(Saved data entries)

▼

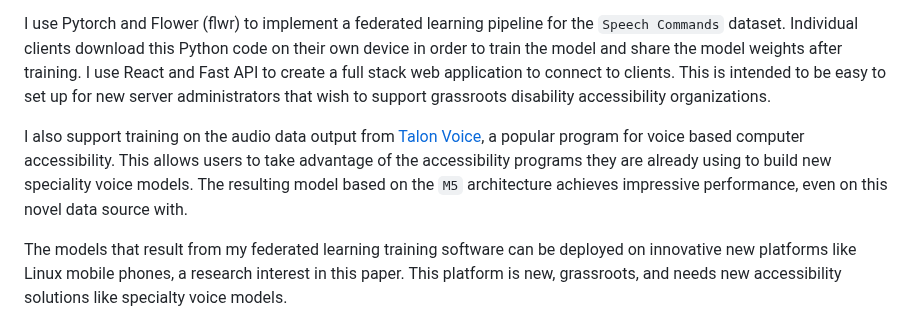
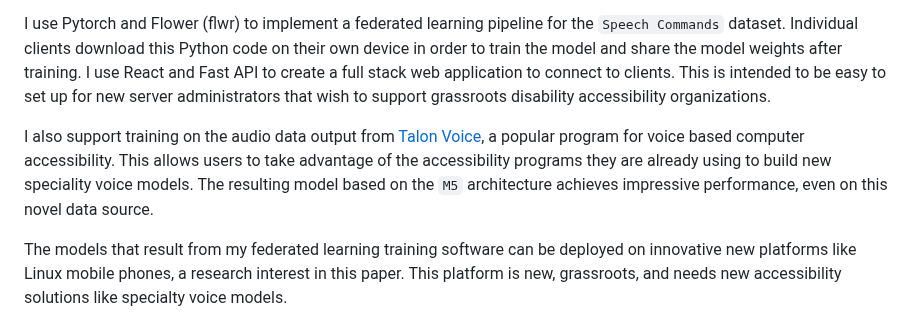
Before and after one commit to C-Loftus/Princeton-Thesis, a Markdown page: README.md, the part around the change. GitHub-like rendering.

```diff
--- a/README.md
+++ b/README.md
@@ -12,7 +12,7 @@ In addition to the technical aspect of this project, I incorporate my background
 
 I use Pytorch and Flower (flwr) to implement a federated learning pipeline for the `Speech Commands` dataset. Individual clients download this Python code on their own device in order to train the model and share the model weights after training. I use React and Fast API to create a full stack web application to connect to clients. This is intended to be easy to set up for new server administrators that wish to support grassroots disability accessibility organizations.
 
-I also support training on the audio data output from [Talon Voice](talon.wiki), a popular program for voice based computer accessibility. This allows users to take advantage of the accessibility programs they are already using to build new speciality voice models. The resulting model based on the `M5` architecture achieves impressive performance, even on this novel data source with.
+I also support training on the audio data output from [Talon Voice](talon.wiki), a popular program for voice based computer accessibility. This allows users to take advantage of the accessibility programs they are already using to build new speciality voice models. The resulting model based on the `M5` architecture achieves impressive performance, even on this novel data source.
 
 The models that result from my federated learning training software can be deployed on innovative new platforms like Linux mobile phones, a research interest in this paper. This platform is new, grassroots, and needs new accessibility solutions like specialty voice models.
 
```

▲

Tally the lines in the records above that contain the string "achieves" and report only the tally.

**EXERCISE RESULT**
2